# Task details:
Give the number of lines in the entries that contain "similar". State only the count.

# Record set:
========

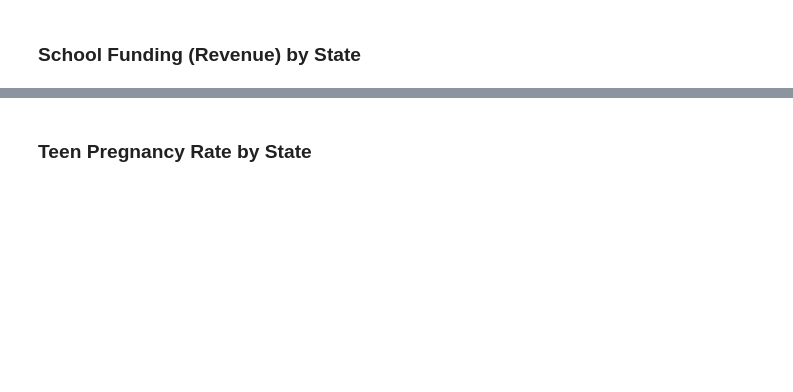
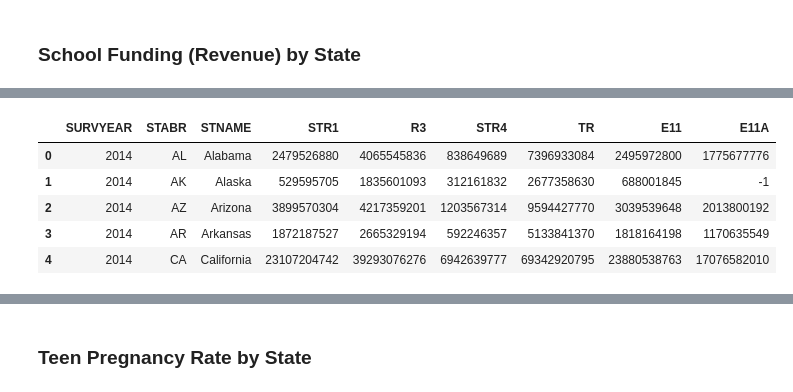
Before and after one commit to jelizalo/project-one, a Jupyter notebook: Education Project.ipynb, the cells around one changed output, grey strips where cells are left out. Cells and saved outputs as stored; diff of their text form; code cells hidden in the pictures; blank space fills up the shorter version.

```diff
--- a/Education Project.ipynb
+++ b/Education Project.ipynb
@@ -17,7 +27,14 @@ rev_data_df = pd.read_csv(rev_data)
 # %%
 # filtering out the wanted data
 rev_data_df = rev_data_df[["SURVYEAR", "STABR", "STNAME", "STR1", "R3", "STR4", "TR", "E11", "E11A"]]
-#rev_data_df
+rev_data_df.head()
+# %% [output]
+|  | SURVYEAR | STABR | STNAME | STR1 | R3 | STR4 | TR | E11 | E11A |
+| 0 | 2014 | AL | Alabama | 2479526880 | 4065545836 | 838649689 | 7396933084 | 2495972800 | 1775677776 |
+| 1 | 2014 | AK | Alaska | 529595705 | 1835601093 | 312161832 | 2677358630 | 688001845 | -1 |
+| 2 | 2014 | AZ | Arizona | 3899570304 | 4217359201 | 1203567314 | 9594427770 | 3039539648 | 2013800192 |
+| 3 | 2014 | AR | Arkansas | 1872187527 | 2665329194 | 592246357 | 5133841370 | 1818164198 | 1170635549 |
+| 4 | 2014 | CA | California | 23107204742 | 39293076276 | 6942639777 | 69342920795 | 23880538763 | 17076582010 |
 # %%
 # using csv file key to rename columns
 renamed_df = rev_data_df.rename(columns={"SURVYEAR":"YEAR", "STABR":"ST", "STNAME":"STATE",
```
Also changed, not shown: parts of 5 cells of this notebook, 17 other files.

========

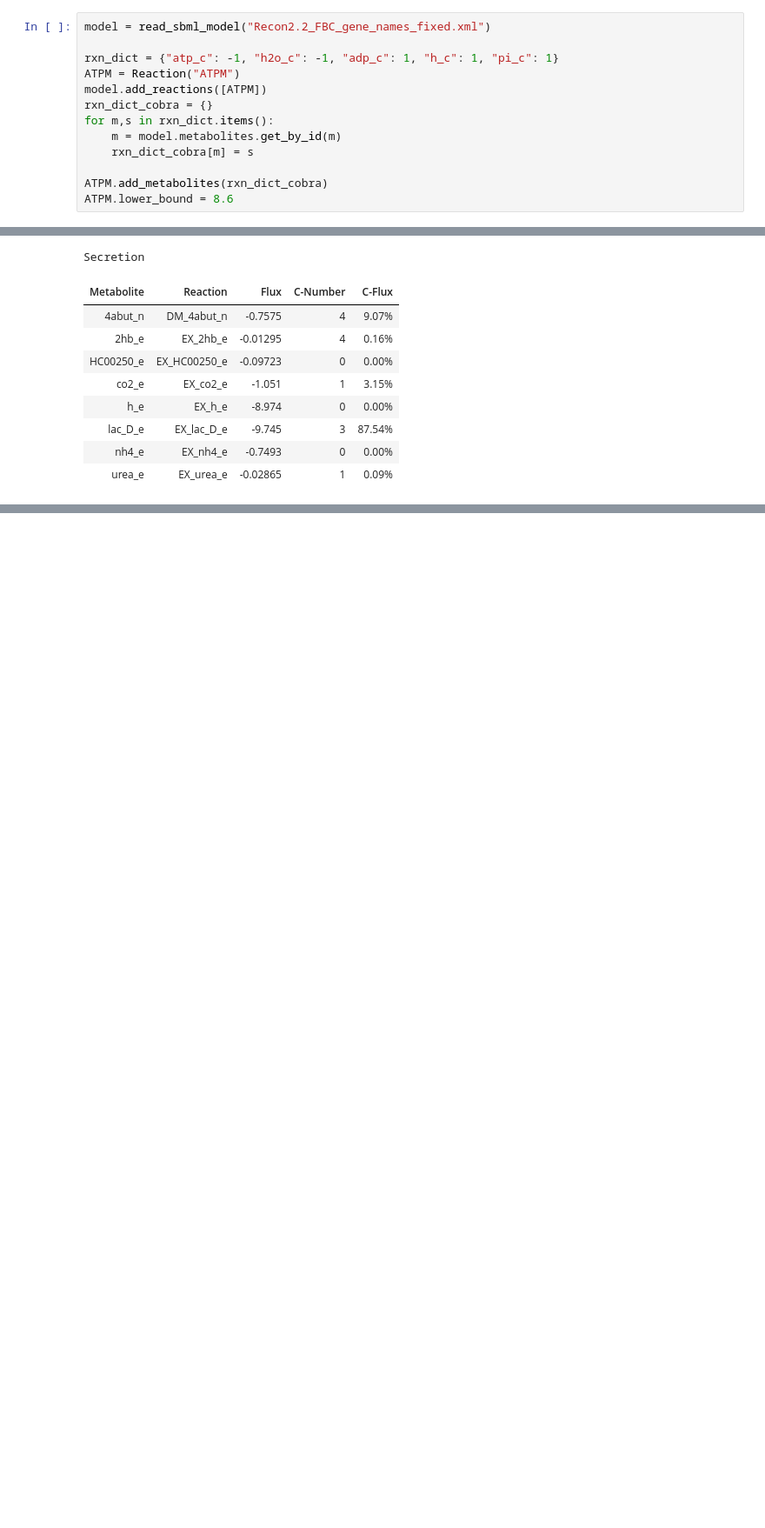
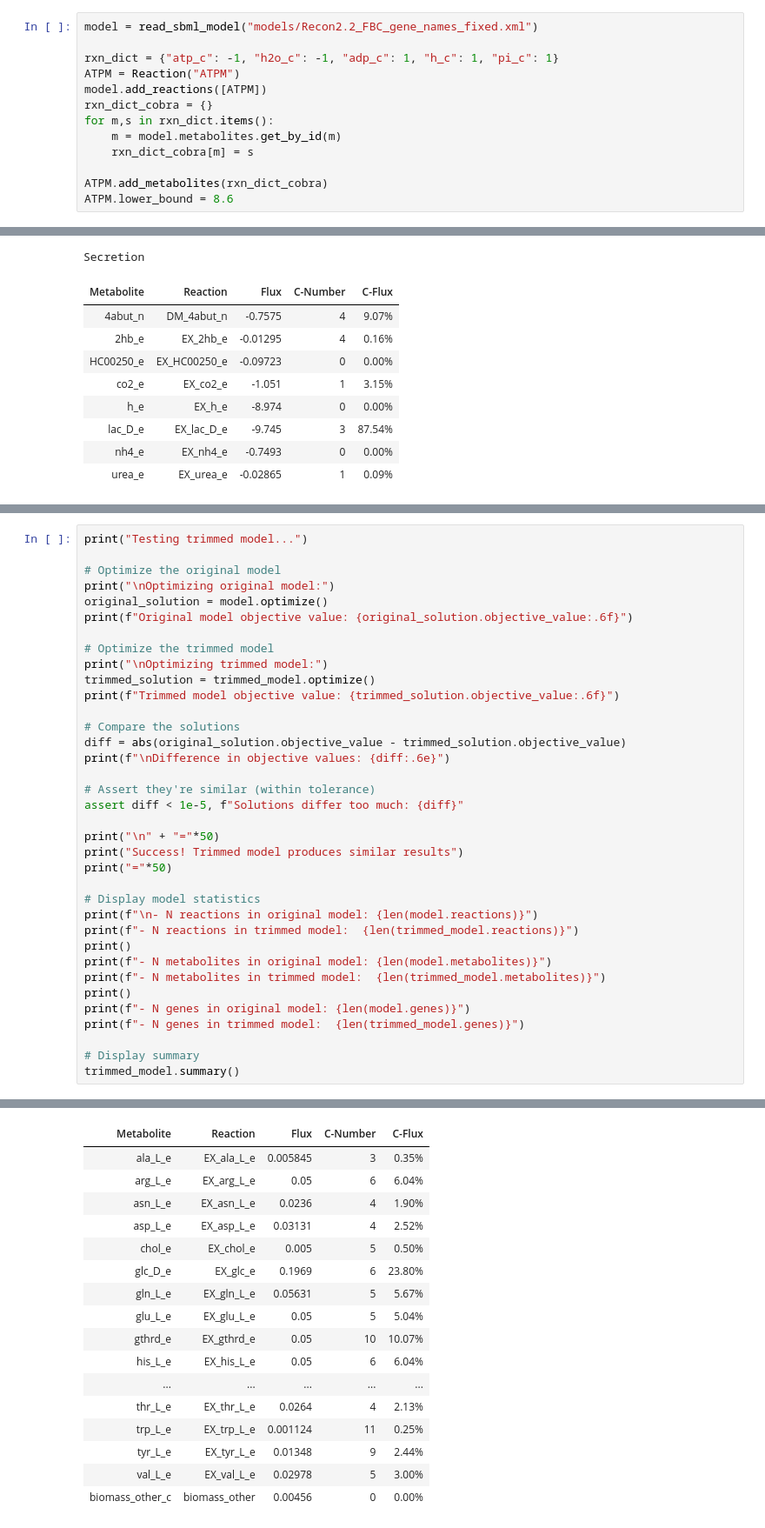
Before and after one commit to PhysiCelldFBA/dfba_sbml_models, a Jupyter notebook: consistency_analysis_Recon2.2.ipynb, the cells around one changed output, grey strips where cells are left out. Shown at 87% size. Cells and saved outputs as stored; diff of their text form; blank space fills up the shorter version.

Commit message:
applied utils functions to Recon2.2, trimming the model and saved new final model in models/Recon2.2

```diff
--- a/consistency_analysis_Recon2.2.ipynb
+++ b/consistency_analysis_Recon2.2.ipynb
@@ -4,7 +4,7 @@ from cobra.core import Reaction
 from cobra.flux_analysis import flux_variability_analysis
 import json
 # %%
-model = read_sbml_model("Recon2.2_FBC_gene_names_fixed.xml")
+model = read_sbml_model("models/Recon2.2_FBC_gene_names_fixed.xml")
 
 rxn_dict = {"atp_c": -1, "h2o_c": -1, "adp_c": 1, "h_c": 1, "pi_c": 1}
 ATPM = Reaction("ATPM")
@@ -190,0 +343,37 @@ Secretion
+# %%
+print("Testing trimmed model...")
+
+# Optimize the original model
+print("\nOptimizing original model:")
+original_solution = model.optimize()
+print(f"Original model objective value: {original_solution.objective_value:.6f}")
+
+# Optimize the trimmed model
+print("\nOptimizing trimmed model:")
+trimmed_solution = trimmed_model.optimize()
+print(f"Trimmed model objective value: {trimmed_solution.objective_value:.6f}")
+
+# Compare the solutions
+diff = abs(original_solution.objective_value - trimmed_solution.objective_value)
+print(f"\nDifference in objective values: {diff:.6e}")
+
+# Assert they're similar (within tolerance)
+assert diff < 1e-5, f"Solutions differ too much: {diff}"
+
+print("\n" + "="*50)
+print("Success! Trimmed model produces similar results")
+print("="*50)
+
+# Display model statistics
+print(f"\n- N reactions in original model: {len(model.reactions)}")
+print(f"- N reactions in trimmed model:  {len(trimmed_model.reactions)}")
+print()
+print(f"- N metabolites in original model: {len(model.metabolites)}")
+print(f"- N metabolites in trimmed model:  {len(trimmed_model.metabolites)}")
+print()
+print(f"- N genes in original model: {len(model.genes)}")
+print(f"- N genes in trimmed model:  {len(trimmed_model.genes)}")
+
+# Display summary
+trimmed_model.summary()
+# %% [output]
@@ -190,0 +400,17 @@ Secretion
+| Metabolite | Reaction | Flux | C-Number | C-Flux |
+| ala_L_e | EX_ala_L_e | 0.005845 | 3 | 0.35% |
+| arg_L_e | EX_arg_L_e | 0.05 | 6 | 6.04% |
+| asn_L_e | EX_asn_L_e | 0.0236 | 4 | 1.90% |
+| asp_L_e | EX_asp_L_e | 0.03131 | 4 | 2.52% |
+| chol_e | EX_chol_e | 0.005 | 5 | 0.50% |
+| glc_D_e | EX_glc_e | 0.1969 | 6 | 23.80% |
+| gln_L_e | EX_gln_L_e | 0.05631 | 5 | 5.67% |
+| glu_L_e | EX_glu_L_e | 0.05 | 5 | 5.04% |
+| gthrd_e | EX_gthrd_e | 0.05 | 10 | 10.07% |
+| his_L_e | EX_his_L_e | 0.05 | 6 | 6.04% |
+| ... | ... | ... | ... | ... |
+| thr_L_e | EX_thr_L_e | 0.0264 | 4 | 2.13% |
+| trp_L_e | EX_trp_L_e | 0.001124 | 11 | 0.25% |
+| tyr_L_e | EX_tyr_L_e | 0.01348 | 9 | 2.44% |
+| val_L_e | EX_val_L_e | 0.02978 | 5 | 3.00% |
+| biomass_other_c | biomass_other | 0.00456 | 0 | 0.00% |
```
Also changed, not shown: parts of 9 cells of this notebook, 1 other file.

========

# Worked solution:
2